URL parameters passed to the client web page at can be used to control the mean latency and error rate of each of the different server colors.

An example

The following URL will show an error rate and delayed response for green and blue servers.

http://<your external IP>/?x-blue-delay=25&x-blue-error=.001&x-green-delay=10&x-green-error=.25

This will simulate a bad green release, and a need to rollback to a known good blue release.

Parameter effect

These parameters can be modified in the above example as follows:

  • x-color-delay: sets the mean delay in milliseconds.
  • x-color-error: sets the error rate, describe as a fraction of 1 (e.g., 0.5 causes an error 50% of the time).

The latency and error rates are passed to the demo servers as HTTP headers with the same name and value as the URL parameters described. You can use these parameters to help you visualize the effects of a bad release, or an issue with the code in a new version of your application, which would be cause to step-down the release and return traffic to a known-good version.

Driving synthetic traffic

If you'd like to drive steady traffic to your all-in-one server without keeping a browser window open, you can run the all-in-one-driver image in your kubernetes environment. You can use the template below, filling in the value for ALL_IN_ONE_DRIVER_HOST with the external IP of your ELB. You can also add error rates and latencies for various using environment variables.

$ aws ecs \
  register-task-definition \
  --family all-in-one-driver \
  --container-definitions '
{
  "name": "all-in-one-driver",
  "image": "turbinelabs/all-in-one-driver:0.10.1",
  "cpu": 1,
  "memory": 128,
  "memoryReservation": 128,
  "environment": [
    {
      "name": "ALL_IN_ONE_DRIVER_HOST",
      "value": "<YOUR PUBLIC IP OR HOSTNAME>:80"
    },
    {
      "name": "ALL_IN_ONE_DRIVER_LATENCIES",
      "value": "blue:50ms,green:20ms"
    },
    {
      "name": "ALL_IN_ONE_DRIVER_ERROR_RATES",
      "value": "blue:0.01,green:0.005"
    }
  ]
}
'

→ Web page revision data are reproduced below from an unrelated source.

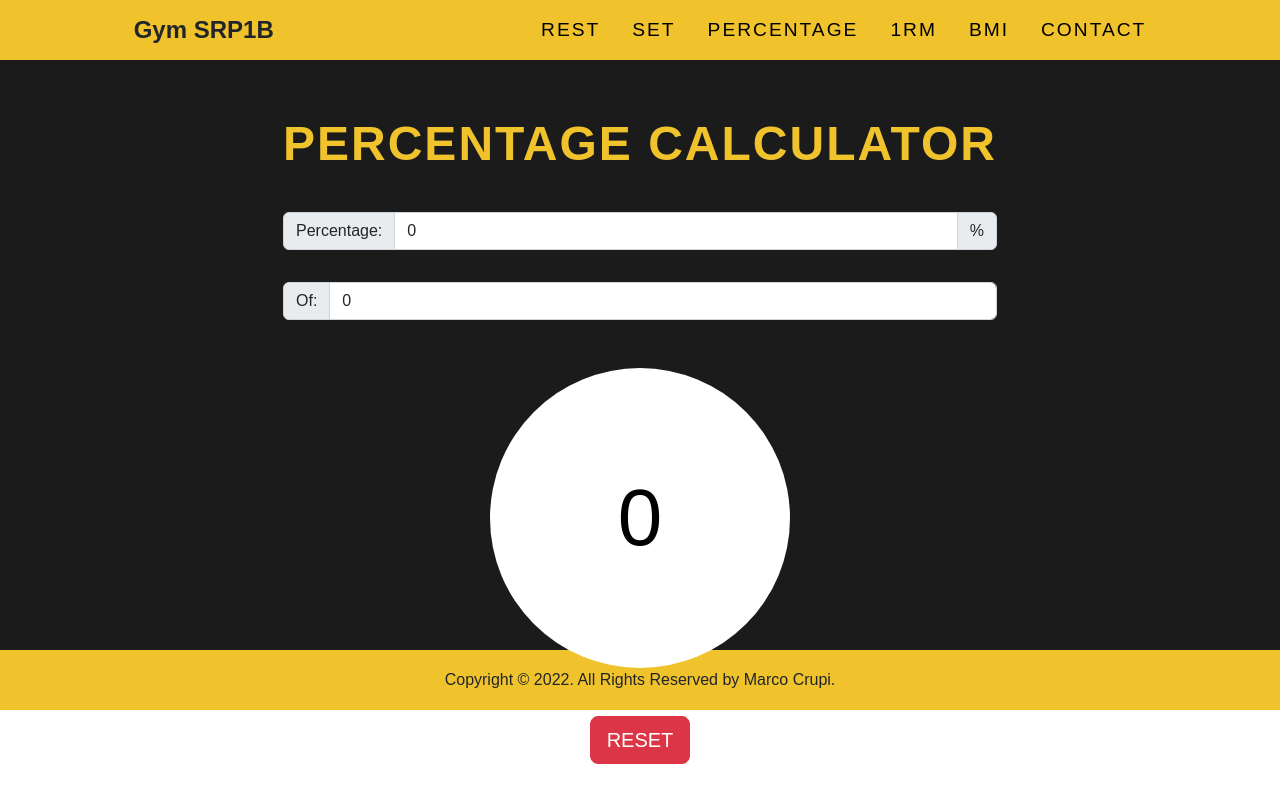
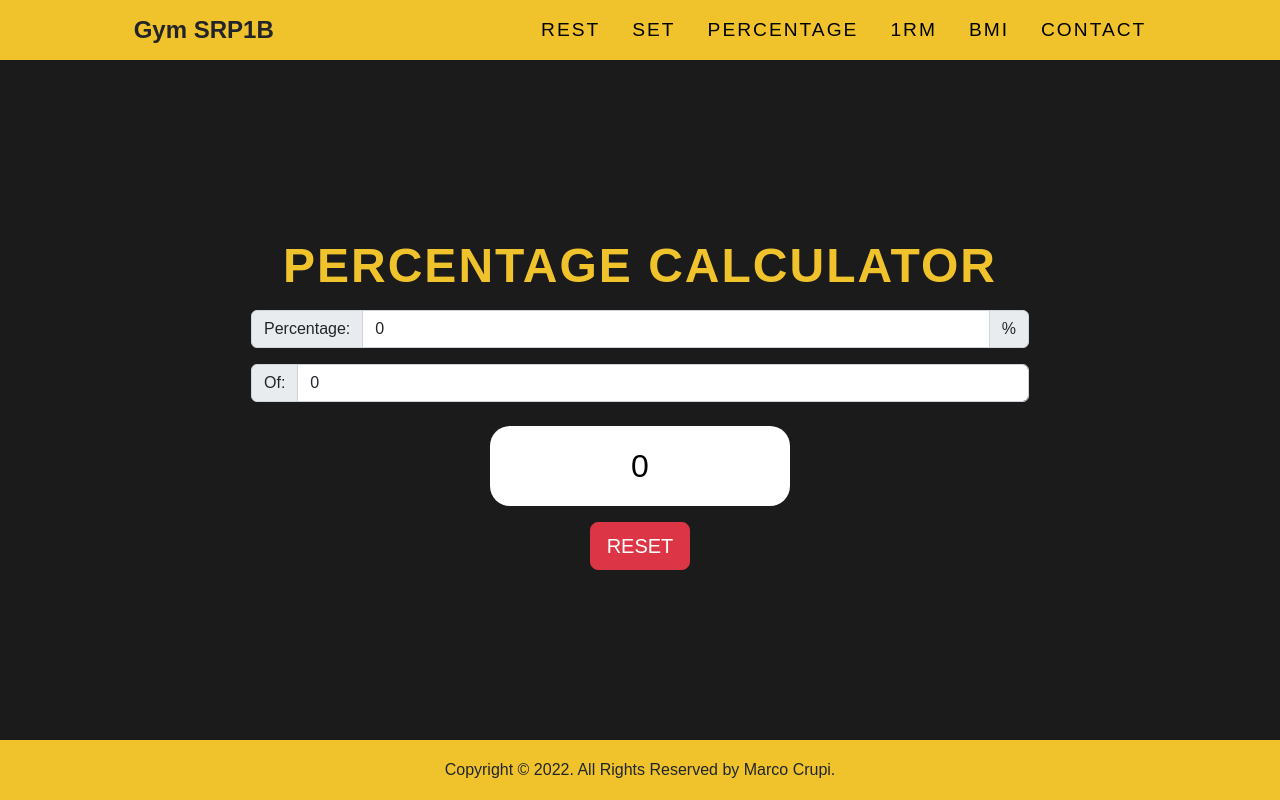
Before and after one commit to marcocrupi/gymsrp-react, a React (Create React App) app: page /gymsrp-react/percentage in a window 1280 px wide. Built offline with nearby package versions, Linux system fonts and the light colour scheme.

Commit message:
update style all web app

```diff
--- a/src/CSS/bmi.css
+++ b/src/CSS/bmi.css
@@ -1,8 +1,10 @@
 .bmi__container {
   display: flex;
   justify-content: center;
-  min-height: 100vh;
-  padding: 3rem 0;
+  align-items: center;
+  color: #eee;
+  height: 100%;
+  overflow: scroll;
 }
 
 .bmi__components {
@@ -12,6 +14,7 @@
 }
 
 .radio__bmi {
+  margin-top: 1rem;
     color: white;
     display: flex;
     justify-content: center;
@@ -21,40 +24,40 @@
 
 .singleRadio__bmi {
     margin: 0 1rem;
-    margin-bottom: 1rem;
+    /* margin-bottom: 1rem; */
 }
 
 .bmi__total {
   display: flex;
   justify-content: center;
   align-items: center;
-  height: 80px;
+  height: 50px;
   width: 300px;
   background-color: white;
   font-size: 2rem;
   color: black;
-  margin-bottom: 2rem;
-  border-radius: 50px;
+  margin-bottom: 1rem;
+  border-radius: 10px;
 }
 
 .bmi__resultBMI {
   color: #f0c32d;
   font-weight: bold;
   font-size: 2rem;
-  margin-bottom: 1rem;
+  margin-bottom: 0.5rem;
 }
 
 .bmi__category {
   display: flex;
   justify-content: center;
   align-items: center;
-  height: 80px;
+  height: 50px;
   width: 300px;
   background-color: white;
   font-size: 2rem;
   color: black;
-  margin-bottom: 3rem;
-  border-radius: 50px;
+  margin-bottom: 1rem;
+  border-radius: 10px;
 }
 
 p {
--- a/src/CSS/bottomnav.css
+++ b/src/CSS/bottomnav.css
@@ -13,7 +13,7 @@
     display: flex;
     align-items: center;
     justify-content: center;
-    height: 150px;
+    height: 100px;
   }
 
   .bottomnav__navigation {
--- a/src/CSS/contact.css
+++ b/src/CSS/contact.css
@@ -1,9 +1,10 @@
 .contact__container {
-  display: flex;
+    display: flex;
   justify-content: center;
-  align-items: flex-start;
-  min-height: 100vh;
-  padding: 2rem 0;
+  align-items: center;
+  color: #eee;
+  height: 100%;
+  overflow: scroll;
 }
 
 .contact__components {
--- a/src/CSS/header.css
+++ b/src/CSS/header.css
@@ -5,7 +5,8 @@ nav {
   z-index: 1000;
 }
 
-#navbar,#toggle {
+#navbar,
+#toggle {
   display: none;
 }
 
@@ -38,7 +39,6 @@ nav {
 }
 
 @media screen and (max-width: 850px) {
-
   nav {
     position: sticky;
   }
@@ -122,8 +122,7 @@ nav {
   }
 
   #navbar ul li {
-  list-style: none;
-  margin: 2rem 0;
+    list-style: none;
+    margin: 2rem 0;
+  }
 }
-
-}
--- a/src/CSS/index.css
+++ b/src/CSS/index.css
@@ -37,6 +37,7 @@ body {
 .global__title {
   font-size: 3rem;
   margin-bottom: 1rem;
+  margin: 0 2rem;
   color: #f0c32d;
   font-weight: bold;
   letter-spacing: 2px;
@@ -44,7 +45,7 @@ body {
 }
 
 .input-group {
-  margin: 1rem;
+  margin: 0.5rem;
 }
 
 /* Custom scrollbar start */
--- a/src/CSS/percentage.css
+++ b/src/CSS/percentage.css
@@ -1,8 +1,9 @@
 .percentage__container {
   display: flex;
   justify-content: center;
-  min-height: 100vh;
-  padding: 3rem 0;
+  align-items: center;
+  height: 100%;
+  overflow: scroll;
 }
 
 .percentage__components {
@@ -12,25 +13,25 @@
 }
 
 .percentage__total {
-  margin-top: 2rem;
-  color: white;
 }
 
 .percentage__total {
+  margin-top: 1rem;
+
   display: flex;
   justify-content: center;
   align-items: center;
-  height: 300px;
+  height: 80px;
   width: 300px;
   background-color: white;
-  border-radius: 200px;
-  font-size: 5rem;
+  font-size: 2rem;
   color: black;
-  margin-bottom: 3rem;
+  margin-bottom: 1rem;
+  border-radius: 20px;
 }
 
 @media screen and (max-width: 850px) {
   .percentage__container {
-  align-items: center;
+    align-items: center;
+  }
 }
-}
--- a/src/CSS/rest.css
+++ b/src/CSS/rest.css
@@ -1,12 +1,14 @@
 .rest__container {
   display: flex;
   justify-content: center;
+  align-items: center;
   color: #eee;
   height: 100%;
+  overflow: scroll;
 }
 
 .rest__components {
-  width: 400px;
+  width: 300px;
   text-align: center;
 }
 
@@ -55,7 +57,7 @@
 }
 
 .rest__components {
-  width: 200px;
+  width: 190px;
 }
 
 .control__button {
--- a/src/CSS/rm.css
+++ b/src/CSS/rm.css
@@ -1,8 +1,10 @@
 .rm__container {
   display: flex;
   justify-content: center;
-  min-height: 100vh;
-  padding: 3rem 0;
+  align-items: center;
+  color: #eee;
+  height: 100%;
+  overflow: scroll;
 }
 
 .rm__components {
@@ -12,25 +14,22 @@
 }
 
 .rm__total {
-  margin-top: 2rem;
-  color: white;
-}
+  margin-top: 1rem;
 
-.rm__total {
   display: flex;
   justify-content: center;
   align-items: center;
-  height: 300px;
+  height: 80px;
   width: 300px;
   background-color: white;
-  border-radius: 200px;
-  font-size: 5rem;
+  font-size: 2rem;
   color: black;
-  margin-bottom: 3rem;
+  margin-bottom: 1rem;
+  border-radius: 20px;
 }
 
 @media screen and (max-width: 850px) {
   .rm__container {
-  align-items: center;
+    align-items: center;
+  }
 }
-}
--- a/src/CSS/set.css
+++ b/src/CSS/set.css
@@ -1,8 +1,9 @@
 .set__container {
-  padding: 2rem 0;
   display: flex;
   justify-content: center;
-  min-height: 100vh;
+  align-items: center;
+  height: 100%;
+  overflow: scroll;
 }
 
 .set__components {
@@ -15,13 +16,13 @@
   display: flex;
   justify-content: center;
   align-items: center;
-  height: 300px;
-  width: 300px;
+  height: 200px;
+  width: 200px;
   background-color: white;
   border-radius: 200px;
   font-size: 5rem;
   color: black;
-  margin-bottom: 3rem;
+  margin-bottom: 2rem;
 }
 
 .set__buttons {
--- a/src/CSS/sharedlayout.css
+++ b/src/CSS/sharedlayout.css
@@ -1,3 +1,9 @@
 .shared__container {
- height: calc(100vh - 210px);
+    height: calc(100vh - 120px);
+  }
+
+@media screen and (max-width: 500px) {
+  .shared__container {
+    height: calc(100vh - 160px);
+  }
 }
--- a/src/pages/bmi.js
+++ b/src/pages/bmi.js
@@ -191,9 +191,9 @@ function Bmi() {
         <div className="bmi__total">
           {isNaN(totalBmi) ? 0 : parseFloat(localStorage.getItem("totalBmi"))}
         </div>
-        <div className="bmi__resultBMI">
+        {/* <div className="bmi__resultBMI">
           <span>CATEGORY</span>
-        </div>
+        </div> */}
         <div className="bmi__category">
           {category === "" ? "" : localStorage.getItem("category")}
         </div>
```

With your task definition created, you can proceed to run Create Service from the ECS control panel, or through the CLI:

$ aws ecs \
  create-service \
  --cluster default \
  --service-name all-in-one-driver \
  --task-definition all-in-one-driver:1 \
  --desired-count 1

Wrapping-up

Now that you've seen what Houston can do with our all-in-one examples and ECS , you can try it out with your own services. If you have questions or run into any trouble, please drop us a line, we're here to help.